This can also be found in the title of the novel as it symbolizes death, loss of faith and hope. Additionally, as previously stated, the worst suffering seems to occur at night. For example, the narrative contains many last nights: the last night in Sighet, the last night in Buna, the last night with his father and many more. Night also symbolizes a world without God. Wiesel contends that God does not live in the concentration camps and God's people have no recourse.
The narrative contains many last nights, the last dinner with one’s family, the last night in Sighet, the last night with his father, the last night of innocence, etc. Night also signifies a world without God. The worst suffering in the camps occurs at night. There were nights when the soups tasted like corpse. "The days were like nights, and the nights left the dregs of their darkness in our souls" (Wiesel, 100).
The word "night" employs symbolism by their misfortune of belief and the night then turns to what we know today as the Holocaust. Prior to the Jews acknowledgement of the departure from Sighet, Wiesel expresses how the night has fallen and this is also mentioned again before this event took place. With that being said, this mentions beyond than just the time of day. This reference to the night fall helps introduce the Jews into their world turning upside down. This was only the beginning of the dullest, darkest era of their lives.
Losing a game is heartbreaking. Losing your sense of excellence or worth is a tragedy” (Joe Paterno). Tragedy is defined as an "event causing great suffering, destruction, and distress, such as a serious accident" when Elie went thought the holocaust his way of life and meaning of life dramatically changed for the worst. Elise process of change without World War 2 has shaped his faith, personality and his relationship with his father. Initially, Eliezer’s faith is a product of his studies in Jewish mysticism, which teach him that God is everywhere in the world, that nothing exists without God, that in fact everything in the physical world is an “emanation,” or reflection, of the divine world.

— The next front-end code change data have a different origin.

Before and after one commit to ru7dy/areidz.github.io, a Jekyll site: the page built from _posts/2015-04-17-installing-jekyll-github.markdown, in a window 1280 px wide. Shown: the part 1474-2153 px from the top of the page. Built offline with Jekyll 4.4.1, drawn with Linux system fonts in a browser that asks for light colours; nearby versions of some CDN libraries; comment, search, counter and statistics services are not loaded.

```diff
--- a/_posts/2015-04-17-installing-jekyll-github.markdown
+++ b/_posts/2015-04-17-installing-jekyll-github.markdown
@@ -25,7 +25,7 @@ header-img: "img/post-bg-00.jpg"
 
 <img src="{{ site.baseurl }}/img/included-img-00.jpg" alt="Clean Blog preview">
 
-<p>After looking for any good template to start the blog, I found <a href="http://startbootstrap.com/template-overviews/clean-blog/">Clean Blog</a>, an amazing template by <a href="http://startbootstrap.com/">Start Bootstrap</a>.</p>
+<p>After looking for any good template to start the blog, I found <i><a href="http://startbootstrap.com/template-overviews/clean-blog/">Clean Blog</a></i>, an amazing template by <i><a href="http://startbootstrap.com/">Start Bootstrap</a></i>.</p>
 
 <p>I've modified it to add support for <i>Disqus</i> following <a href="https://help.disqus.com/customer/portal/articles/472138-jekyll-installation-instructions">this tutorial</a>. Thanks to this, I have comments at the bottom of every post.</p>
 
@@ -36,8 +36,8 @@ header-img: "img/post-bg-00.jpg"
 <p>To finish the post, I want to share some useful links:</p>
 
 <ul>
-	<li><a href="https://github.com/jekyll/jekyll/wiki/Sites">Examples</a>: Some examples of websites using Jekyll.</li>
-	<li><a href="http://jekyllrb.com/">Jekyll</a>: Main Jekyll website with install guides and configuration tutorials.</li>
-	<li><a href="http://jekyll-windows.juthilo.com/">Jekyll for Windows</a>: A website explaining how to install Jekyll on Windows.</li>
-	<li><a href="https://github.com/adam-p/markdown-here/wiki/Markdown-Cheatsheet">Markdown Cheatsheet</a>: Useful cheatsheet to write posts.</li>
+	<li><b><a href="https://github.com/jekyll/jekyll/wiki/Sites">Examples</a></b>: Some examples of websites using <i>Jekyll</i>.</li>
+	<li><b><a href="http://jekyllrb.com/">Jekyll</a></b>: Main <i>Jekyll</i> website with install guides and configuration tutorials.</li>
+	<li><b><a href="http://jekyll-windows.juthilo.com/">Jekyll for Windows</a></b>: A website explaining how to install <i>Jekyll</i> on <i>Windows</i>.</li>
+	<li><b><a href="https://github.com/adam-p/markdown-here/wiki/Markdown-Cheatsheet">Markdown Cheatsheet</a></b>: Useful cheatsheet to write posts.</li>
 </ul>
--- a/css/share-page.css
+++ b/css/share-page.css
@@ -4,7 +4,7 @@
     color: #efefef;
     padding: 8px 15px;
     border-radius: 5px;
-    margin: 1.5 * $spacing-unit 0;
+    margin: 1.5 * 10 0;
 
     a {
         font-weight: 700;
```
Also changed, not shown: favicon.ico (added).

Night is a powerful, first person account of the tragic horrors of the Holocaust written and endured by Elie Wiesel. In this dark literary piece, Wiesel's first hand tale of the atrocities and horrors endured in World War II concentration camps will leave an unforgettable, dark, macabre impression amongst readers that cannot be done with a simple listing of statistics. This tale of human perserverance and the dark side of human nature will cause readers to question their own humanity. Also, it will paint a vivid picture of the vile deeds that mankind is capable of expressing. Reading this book will leave a long lasting impression that is definitely not something that will be soon forgotten.